 This is what it was supposed to look like!

This is more my taste. I like the simpler fashions. I also liked how the buttons go off on an angle here (hard to tell in this shot).

The back flap to go over that bustle.

Over the Judy so the bustle bit could hang better.

The slanted buttons at the bottom are a bit easier to see on the Judy. Sadly, the Judy was too big for this coat.

This one (which I loved) was just able to fit over the Judy   It's in three parts: a separate skirt and bodice and collar. The bodice hooked under the skirt to hold it on, and closed up the back in a centered opening.  The really cool part was the lace on the back was separate and hooked onto the shoulder and side seam to cover up the back closure.

This is a detail shot of the lace and mesh work on the bodice, it's like modern crinoline but so much less scratchy and polyester.

The back with it's train.

 And the collar which hooked onto the bodice with hook and eyes.

I realized when we took it off, I had it on backwards...dang.  That high part should have been in back. :/
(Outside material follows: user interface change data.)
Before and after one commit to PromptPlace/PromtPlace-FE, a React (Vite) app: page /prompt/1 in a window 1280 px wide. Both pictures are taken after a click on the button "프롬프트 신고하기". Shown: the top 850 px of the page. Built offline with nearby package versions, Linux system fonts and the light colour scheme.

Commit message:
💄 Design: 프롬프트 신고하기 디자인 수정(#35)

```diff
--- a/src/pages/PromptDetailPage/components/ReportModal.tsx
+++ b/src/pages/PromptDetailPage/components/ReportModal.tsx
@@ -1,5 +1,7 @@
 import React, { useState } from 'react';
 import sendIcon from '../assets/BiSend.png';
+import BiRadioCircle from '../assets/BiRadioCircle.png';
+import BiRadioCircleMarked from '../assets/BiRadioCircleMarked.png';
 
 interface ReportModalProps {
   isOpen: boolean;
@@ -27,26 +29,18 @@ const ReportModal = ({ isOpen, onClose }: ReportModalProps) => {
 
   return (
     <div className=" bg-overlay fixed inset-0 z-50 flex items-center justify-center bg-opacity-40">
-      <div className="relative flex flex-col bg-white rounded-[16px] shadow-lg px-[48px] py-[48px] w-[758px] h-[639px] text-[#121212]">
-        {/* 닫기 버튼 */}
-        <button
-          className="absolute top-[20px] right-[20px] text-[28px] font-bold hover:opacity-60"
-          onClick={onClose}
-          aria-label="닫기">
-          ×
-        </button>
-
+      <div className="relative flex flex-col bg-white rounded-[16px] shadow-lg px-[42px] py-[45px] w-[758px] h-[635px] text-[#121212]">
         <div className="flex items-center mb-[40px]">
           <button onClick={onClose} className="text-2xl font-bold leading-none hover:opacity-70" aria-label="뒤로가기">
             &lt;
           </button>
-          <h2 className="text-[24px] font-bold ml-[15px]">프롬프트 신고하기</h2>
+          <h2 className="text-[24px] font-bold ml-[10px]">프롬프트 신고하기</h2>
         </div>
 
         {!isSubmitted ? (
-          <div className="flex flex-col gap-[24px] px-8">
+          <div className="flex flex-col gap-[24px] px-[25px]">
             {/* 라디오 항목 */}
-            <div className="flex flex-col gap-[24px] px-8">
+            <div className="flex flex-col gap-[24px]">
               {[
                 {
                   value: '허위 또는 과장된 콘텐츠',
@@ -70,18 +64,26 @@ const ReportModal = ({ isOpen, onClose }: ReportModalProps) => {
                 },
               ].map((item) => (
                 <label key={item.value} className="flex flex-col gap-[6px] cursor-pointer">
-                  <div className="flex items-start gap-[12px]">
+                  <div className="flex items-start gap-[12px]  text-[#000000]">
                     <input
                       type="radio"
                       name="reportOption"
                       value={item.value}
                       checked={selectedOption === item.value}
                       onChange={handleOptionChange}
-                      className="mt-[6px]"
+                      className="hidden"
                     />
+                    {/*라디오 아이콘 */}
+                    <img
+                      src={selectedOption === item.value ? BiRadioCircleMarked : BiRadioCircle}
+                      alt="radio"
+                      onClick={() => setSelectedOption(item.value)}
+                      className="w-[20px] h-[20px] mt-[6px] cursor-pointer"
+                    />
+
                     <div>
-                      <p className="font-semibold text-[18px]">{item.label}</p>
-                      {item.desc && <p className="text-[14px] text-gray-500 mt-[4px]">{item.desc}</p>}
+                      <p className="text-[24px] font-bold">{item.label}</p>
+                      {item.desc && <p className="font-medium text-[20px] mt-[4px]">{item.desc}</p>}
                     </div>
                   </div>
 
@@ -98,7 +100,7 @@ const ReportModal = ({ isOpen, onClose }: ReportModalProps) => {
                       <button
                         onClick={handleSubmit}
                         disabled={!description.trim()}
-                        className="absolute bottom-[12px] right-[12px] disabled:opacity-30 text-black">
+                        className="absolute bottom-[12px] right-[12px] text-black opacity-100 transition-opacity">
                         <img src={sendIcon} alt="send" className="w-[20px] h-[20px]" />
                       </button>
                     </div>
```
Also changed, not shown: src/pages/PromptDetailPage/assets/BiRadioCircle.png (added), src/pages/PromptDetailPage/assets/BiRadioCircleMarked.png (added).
The entire dress was a lacy overlay over purple silk (maybe?)  The skirt was in much better shape then the bodice which was slashed with age.

  It's just so PRETTY!

A shot of the front with its detail.

 The sleeve.

This was an unfinished skirt, it was huge, leading me to believe it might have been for over a hoop skirt or ment to later be pleated in.

All of the embroidered details were hand appliqued to the dress.  This one was over a seam to hide the line.

The white lines seen here actually the seam biding on the inside seams, the center of a few of the apliques were lace and therefore see through.

 This top, was probably one of the oldest, but it looked brand new.

 Back in the short waisted, hoop skirt era....

Last one:
This one only had the coat and an over skirt.

I love the eyeball buttons....

It looks like their is a pocket...but there isn't.

 Again, too skinny for the Judy...

The sleeve cuff.

The back of the over skirt.

With a butt-bow that would make a Sailor Moon character jealous.

The actual colour of the garment.

The buttons are watching you:

The end!


  1. That is pretty cool. A field trip, without teachers, screaming kids and somewhere you want to actually go! Can't complain about that!

  2. Hey, the purple one that you say is 'slashed with age' - if it IS silk, then it is probably weighted silk. For a while, to make silk seem heavier (and therefore, better quality) than it actually was, it was treated with metal salts. In the long term, this is not good for the silk... it ends up tearing along the warp or the weft in multiple straight lines.

  3. Yeah. That is exactly what was going on.